Children of prisoners: Forgotten, invisible, and HE needs to act

Wednesday 20 September 2023, Widening access and participation

by Pippa Blythe, Widening Participation Project Coordinator, University of Cambridge

Children of prisoners: Forgotten, invisible, and HE needs to act

Students with imprisoned parents are a disadvantaged group who need support throughout their educational journey in order to thrive and be supported to progress on to higher education.
Pippa Blythe, Widening Participation Project Coordinator, University of Cambridge

At the University of Cambridge, we have added children of prisoners (students with imprisoned parents) to the list of characteristics we prioritise for widening participation programmes. I am calling for other providers to follow suit and consider being a child of a prisoner as a key piece of contextual information in the application process. 

How many are there in the UK?

There are an estimated 312,000 children of prisoners in the UK. We have no systematic way of identifying them.

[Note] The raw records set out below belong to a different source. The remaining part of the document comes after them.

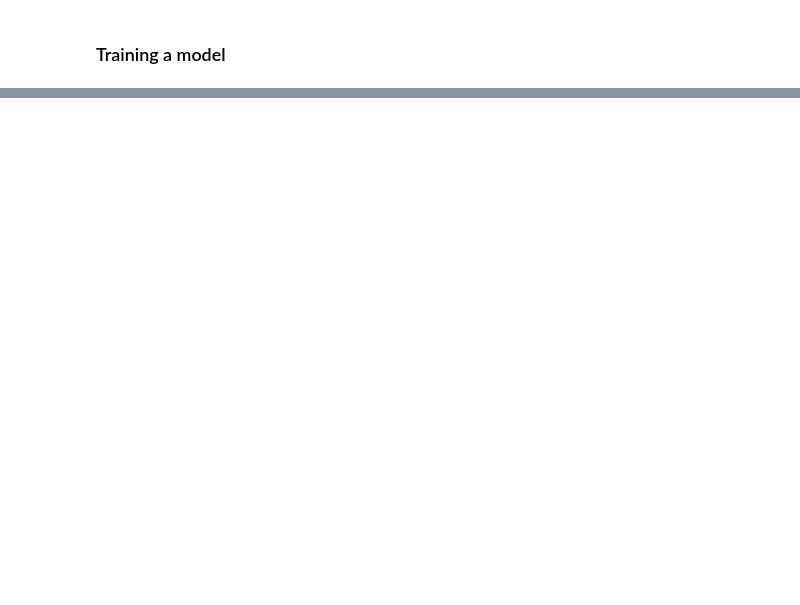
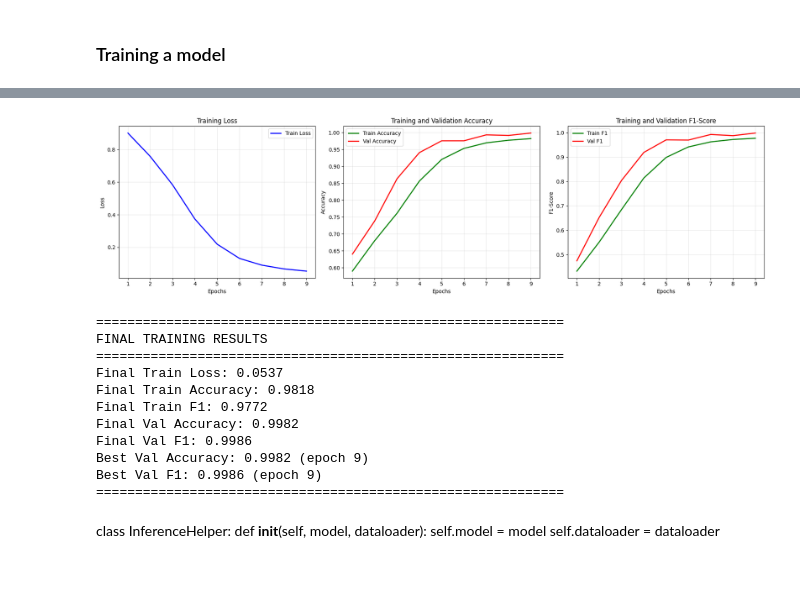
Before and after one commit to HaydenLS/Relevance_YaMaps, a Jupyter notebook: notebooks/1_baseline.ipynb, the cells around one changed output, grey strips where cells are left out. Drawn from its saved outputs; the diff is of its cells as text; code cells hidden in the pictures; blank space fills up the shorter version.

Commit message:
Started baseline. Need to fix some little stuff and retrain transformer. Added llm classification, results not good

```diff
--- a/notebooks/1_baseline.ipynb
+++ b/notebooks/1_baseline.ipynb
@@ -621,8 +811,10 @@ class InferenceHelper:
 # %% [markdown]
 ### Training a model
 # %%
-MODEL_NAME = 'Qwen/Qwen3-Embedding-0.6B'
-tokenizer = AutoTokenizer.from_pretrained(MODEL_NAME, padding_side='left')
+MODEL_NAME = 'cointegrated/rubert-tiny2'
+IS_LEFT_PAD = False
+
+tokenizer = AutoTokenizer.from_pretrained(MODEL_NAME)
 # %% [output]
 The secret `HF_TOKEN` does not exist in your Colab secrets.
 To authenticate with the Hugging Face Hub, create a token in your settings tab (https://huggingface.co/settings/tokens), set it as secret in your Google Colab and restart your session.
@@ -632,2 +826,2 @@ Please note that authentication is recommended but still optional to access publ
 # %%
-model_baseline = TransformerModel(MODEL_NAME, 3)
+model_baseline = TransformerModel(MODEL_NAME, 3, is_left_padding=IS_LEFT_PAD)
@@ -634,10 +843,11 @@ model_baseline = TransformerModel(MODEL_NAME, 3)
 # %%
-train_dataset = OrgDataset(document, relevances)
-val_dataset = OrgDataset(document_val, relevances_val)
+MAX_SEQ_LEN = 512
+train_dataset = OrgDataset(document, relevances, tokenizer, max_len=MAX_SEQ_LEN)
+val_dataset = OrgDataset(document_val, relevances_val, tokenizer, max_len=MAX_SEQ_LEN)
 
-collate_function = CollateCall(tokenizer, 2048)
-train_dataloader = DataLoader(train_dataset, shuffle=True, batch_size=10, collate_fn=collate_function, num_workers=2)
-val_dataloader = DataLoader(val_dataset, shuffle=False, batch_size=10, collate_fn=collate_function)
+collate_function = Colator(tokenizer, is_left_padding=IS_LEFT_PAD)
+train_dataloader = DataLoader(train_dataset, shuffle=True, batch_size=64, collate_fn=collate_function, num_workers=2)
+val_dataloader = DataLoader(val_dataset, shuffle=False, batch_size=32, collate_fn=collate_function)
 # %%
 config = {
     "LR": 3e-4,
@@ -650,11 +860,8 @@ config = {
 
 Trainer = CustomTrainer(config, freeze_backbone_function)
 # %%
-try:
-    Trainer.train(model_baseline, train_dataloader, val_dataloader, num_epochs=10, freeze_backbone=True)
-except Exception as e:
-    print(f"Error: {e}")
-    torch.cuda.empty_cache()
+Trainer.train(model_baseline, train_dataloader, val_dataloader, num_epochs=10, freeze_backbone=False)
+
 
 # self, model, trainloader, valloader=None, freeze_backbone: bool = True
 # %% [output]
@@ -665,0 +878,15 @@ torch.cuda.empty_cache()
+# %%
+Trainer.plot_training_history()
+# %% [output]
+[figure, added]
+============================================================
+FINAL TRAINING RESULTS
+============================================================
+Final Train Loss: 0.0537
+Final Train Accuracy: 0.9818
+Final Train F1: 0.9772
+Final Val Accuracy: 0.9982
+Final Val F1: 0.9986
+Best Val Accuracy: 0.9982 (epoch 9)
+Best Val F1: 0.9986 (epoch 9)
+============================================================
@@ -666,2 +1019,7 @@ torch.cuda.empty_cache()
+# %% [markdown]
+class InferenceHelper:
+    def __init__(self, model, dataloader):
+        self.model = model
+        self.dataloader = dataloader
 # %% [markdown]
 #
```
Also changed, not shown: parts of 37 cells of this notebook, 3 other files.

When a parent is sentenced there is no mechanism for the local authority to be notified if they have children or even accurate records of if a prisoner has children.

What does current research tell us about this group?

Being a child of a prisoner is shown to correlate with compounding of disadvantage. In a 2018 paper, Turney discusses how becoming a child of a prisoner is an adverse childhood experience (ACE) but also that children of prisoners are more likely to be exposed to other ACEs than children whose parents are not incarcerated. This is still the case even accounting for socioeconomic and demographic factors. Murray and Murray stated parental incarceration can: 'cause economic strain, reduced supervision, stigma, home and school moves, and other negative life events for children' and highlight how prisoners and therefore their children are 'much more likely than the general population to have lived in severe social and economic disadvantage'.

According to much research from the UK and abroad, the experiences of children of prisoners in school is not a positive one. In a US study, it was found that nearly one quarter of children with an imprisoned parent drop out of school. Children of prisoners are likely to experience stigmatisation, bullying, and teasing by their peers at school which might increase 'problem behaviour' and negatively impact their mental health and ability to thrive at school.

Farrington suggests official bodies, such as the police, might be biased to and pay more attention to prisoners’ families. This connects to labelling theory, which suggests people will behave according to the label society attaches to them. In interviews with 127 caregivers of children with imprisoned fathers, Boswell and Wedge found that some children 'got verbal abuse from other children... The pressure was so great that the children didn’t want to go to school'.

Supporting children of prisoners to participate in higher education may also have positive impacts on offending rates, as offending is often intergenerational. Results from the Surveying Prisoner Crime Reduction (SPCR) longitudinal cohort study of prisoners found that 37% of prisoners said a member of their family had been found guilty of a non-motoring offence. Other studies suggest between a third and a half of prisoners have family members with a criminal conviction. 

The Prisoner Learning Alliance reported that 47% of prisoners have no formal qualifications when they enter custody and the Ministry of Justice reports that 57% of adult prisoners have literacy levels below that expected of an 11 year old. The SPCR study also found that 63% of prisoners had been temporarily excluded and 42% had been permanently excluded from school.

People with higher levels of education are less likely to offend. Given that children of prisoners are at a higher risk of offending, it is key they are supported throughout their educational journey and into higher education, or other training and employment opportunities aligning with their individual goals.

What can we do as a sector?

  • Acknowledge children of prisoners. Simply acknowledging they are a disadvantaged group is a huge step forward, and a move towards greater visibility. Add them as a tick box on your own enrolment forms so students have the option to disclose if they are a child of a prisoner. You can use this information contextually when considering their application to widening participation programmes or to study with you.
  • Join me in asking UCAS to add the question 'Do you have a parent or carer who is currently imprisoned or has been imprisoned in the past?'. UCAS has acknowledged my request (on behalf of the University of Cambridge) for this question to be added, but for UCAS to ask applicants to share this information, there needs to be visible support for these students in more HE providers across the UK. Join us in acknowledging that knowing if an applicant is the child of a prisoner is important contextual information for your provider.
  • Join my working group about supporting children of prisoners in HE. I’d be glad to hear from anyone who has an interest in talking about children of prisoners and the positive change we can make for them in HE. My contact details are Pippa Blythe I’d love to hear from you.